• **Material for the task**
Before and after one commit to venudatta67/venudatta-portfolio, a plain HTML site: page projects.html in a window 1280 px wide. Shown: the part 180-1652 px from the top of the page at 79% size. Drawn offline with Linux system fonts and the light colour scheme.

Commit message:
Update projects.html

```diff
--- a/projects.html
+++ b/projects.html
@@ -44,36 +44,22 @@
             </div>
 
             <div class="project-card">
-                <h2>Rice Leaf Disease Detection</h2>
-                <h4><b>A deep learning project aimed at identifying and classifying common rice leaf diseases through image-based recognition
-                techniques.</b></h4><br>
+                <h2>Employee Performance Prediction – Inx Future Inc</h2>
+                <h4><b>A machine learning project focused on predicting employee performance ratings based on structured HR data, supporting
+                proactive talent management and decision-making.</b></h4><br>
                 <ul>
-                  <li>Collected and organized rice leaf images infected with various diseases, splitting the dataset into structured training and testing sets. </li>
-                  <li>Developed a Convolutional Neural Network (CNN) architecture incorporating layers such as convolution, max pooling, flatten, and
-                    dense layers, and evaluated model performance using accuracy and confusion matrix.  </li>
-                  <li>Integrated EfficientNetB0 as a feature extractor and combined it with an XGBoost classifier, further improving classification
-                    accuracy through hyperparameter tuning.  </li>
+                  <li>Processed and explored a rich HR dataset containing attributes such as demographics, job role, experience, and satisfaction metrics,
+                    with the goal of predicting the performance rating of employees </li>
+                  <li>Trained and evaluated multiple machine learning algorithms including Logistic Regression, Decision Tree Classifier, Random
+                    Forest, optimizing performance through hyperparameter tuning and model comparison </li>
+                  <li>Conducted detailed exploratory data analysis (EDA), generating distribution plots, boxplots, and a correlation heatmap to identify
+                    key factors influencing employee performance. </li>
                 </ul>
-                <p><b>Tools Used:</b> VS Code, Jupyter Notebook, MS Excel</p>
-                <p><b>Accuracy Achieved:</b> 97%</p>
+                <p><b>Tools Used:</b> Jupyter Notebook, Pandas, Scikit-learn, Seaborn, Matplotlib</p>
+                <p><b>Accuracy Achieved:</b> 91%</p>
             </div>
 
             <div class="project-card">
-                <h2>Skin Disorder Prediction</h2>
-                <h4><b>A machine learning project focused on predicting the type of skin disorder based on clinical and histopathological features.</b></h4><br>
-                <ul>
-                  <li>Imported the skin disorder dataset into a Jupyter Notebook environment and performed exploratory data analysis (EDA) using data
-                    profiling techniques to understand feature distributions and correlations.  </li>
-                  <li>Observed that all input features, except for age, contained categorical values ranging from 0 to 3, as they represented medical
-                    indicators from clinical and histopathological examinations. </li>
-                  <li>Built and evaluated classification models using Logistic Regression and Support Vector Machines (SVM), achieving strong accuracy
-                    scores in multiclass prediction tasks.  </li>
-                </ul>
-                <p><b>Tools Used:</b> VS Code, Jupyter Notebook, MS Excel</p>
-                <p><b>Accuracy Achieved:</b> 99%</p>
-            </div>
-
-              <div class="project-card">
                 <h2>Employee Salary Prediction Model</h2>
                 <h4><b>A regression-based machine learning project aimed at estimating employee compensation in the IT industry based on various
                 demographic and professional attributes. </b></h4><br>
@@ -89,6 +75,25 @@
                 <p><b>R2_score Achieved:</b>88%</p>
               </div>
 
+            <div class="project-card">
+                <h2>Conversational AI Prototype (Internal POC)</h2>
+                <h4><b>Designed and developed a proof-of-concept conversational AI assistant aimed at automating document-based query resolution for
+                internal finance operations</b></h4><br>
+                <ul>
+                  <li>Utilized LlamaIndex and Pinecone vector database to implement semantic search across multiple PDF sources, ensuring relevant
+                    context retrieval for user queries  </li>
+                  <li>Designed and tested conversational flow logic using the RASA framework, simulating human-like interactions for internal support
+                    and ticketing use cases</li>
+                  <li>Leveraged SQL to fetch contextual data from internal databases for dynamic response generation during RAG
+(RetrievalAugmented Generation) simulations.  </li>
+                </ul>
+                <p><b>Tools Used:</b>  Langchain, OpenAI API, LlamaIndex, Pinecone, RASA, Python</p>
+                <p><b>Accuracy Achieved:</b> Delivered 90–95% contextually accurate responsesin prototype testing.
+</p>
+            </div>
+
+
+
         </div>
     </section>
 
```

• **Task requirements**
Once you have read the records, output each one exactly as written.

• **Task output**
Before and after one commit to venudatta67/venudatta-portfolio, a plain HTML site: page projects.html in a window 1280 px wide. Shown: the part 180-1652 px from the top of the page at 79% size. Drawn offline with Linux system fonts and the light colour scheme.

Commit message:
Update projects.html

```diff
--- a/projects.html
+++ b/projects.html
@@ -44,36 +44,22 @@
             </div>
 
             <div class="project-card">
-                <h2>Rice Leaf Disease Detection</h2>
-                <h4><b>A deep learning project aimed at identifying and classifying common rice leaf diseases through image-based recognition
-                techniques.</b></h4><br>
+                <h2>Employee Performance Prediction – Inx Future Inc</h2>
+                <h4><b>A machine learning project focused on predicting employee performance ratings based on structured HR data, supporting
+                proactive talent management and decision-making.</b></h4><br>
                 <ul>
-                  <li>Collected and organized rice leaf images infected with various diseases, splitting the dataset into structured training and testing sets. </li>
-                  <li>Developed a Convolutional Neural Network (CNN) architecture incorporating layers such as convolution, max pooling, flatten, and
-                    dense layers, and evaluated model performance using accuracy and confusion matrix.  </li>
-                  <li>Integrated EfficientNetB0 as a feature extractor and combined it with an XGBoost classifier, further improving classification
-                    accuracy through hyperparameter tuning.  </li>
+                  <li>Processed and explored a rich HR dataset containing attributes such as demographics, job role, experience, and satisfaction metrics,
+                    with the goal of predicting the performance rating of employees </li>
+                  <li>Trained and evaluated multiple machine learning algorithms including Logistic Regression, Decision Tree Classifier, Random
+                    Forest, optimizing performance through hyperparameter tuning and model comparison </li>
+                  <li>Conducted detailed exploratory data analysis (EDA), generating distribution plots, boxplots, and a correlation heatmap to identify
+                    key factors influencing employee performance. </li>
                 </ul>
-                <p><b>Tools Used:</b> VS Code, Jupyter Notebook, MS Excel</p>
-                <p><b>Accuracy Achieved:</b> 97%</p>
+                <p><b>Tools Used:</b> Jupyter Notebook, Pandas, Scikit-learn, Seaborn, Matplotlib</p>
+                <p><b>Accuracy Achieved:</b> 91%</p>
             </div>
 
             <div class="project-card">
-                <h2>Skin Disorder Prediction</h2>
-                <h4><b>A machine learning project focused on predicting the type of skin disorder based on clinical and histopathological features.</b></h4><br>
-                <ul>
-                  <li>Imported the skin disorder dataset into a Jupyter Notebook environment and performed exploratory data analysis (EDA) using data
-                    profiling techniques to understand feature distributions and correlations.  </li>
-                  <li>Observed that all input features, except for age, contained categorical values ranging from 0 to 3, as they represented medical
-                    indicators from clinical and histopathological examinations. </li>
-                  <li>Built and evaluated classification models using Logistic Regression and Support Vector Machines (SVM), achieving strong accuracy
-                    scores in multiclass prediction tasks.  </li>
-                </ul>
-                <p><b>Tools Used:</b> VS Code, Jupyter Notebook, MS Excel</p>
-                <p><b>Accuracy Achieved:</b> 99%</p>
-            </div>
-
-              <div class="project-card">
                 <h2>Employee Salary Prediction Model</h2>
                 <h4><b>A regression-based machine learning project aimed at estimating employee compensation in the IT industry based on various
                 demographic and professional attributes. </b></h4><br>
@@ -89,6 +75,25 @@
                 <p><b>R2_score Achieved:</b>88%</p>
               </div>
 
+            <div class="project-card">
+                <h2>Conversational AI Prototype (Internal POC)</h2>
+                <h4><b>Designed and developed a proof-of-concept conversational AI assistant aimed at automating document-based query resolution for
+                internal finance operations</b></h4><br>
+                <ul>
+                  <li>Utilized LlamaIndex and Pinecone vector database to implement semantic search across multiple PDF sources, ensuring relevant
+                    context retrieval for user queries  </li>
+                  <li>Designed and tested conversational flow logic using the RASA framework, simulating human-like interactions for internal support
+                    and ticketing use cases</li>
+                  <li>Leveraged SQL to fetch contextual data from internal databases for dynamic response generation during RAG
+(RetrievalAugmented Generation) simulations.  </li>
+                </ul>
+                <p><b>Tools Used:</b>  Langchain, OpenAI API, LlamaIndex, Pinecone, RASA, Python</p>
+                <p><b>Accuracy Achieved:</b> Delivered 90–95% contextually accurate responsesin prototype testing.
+</p>
+            </div>
+
+
+
         </div>
     </section>
 
```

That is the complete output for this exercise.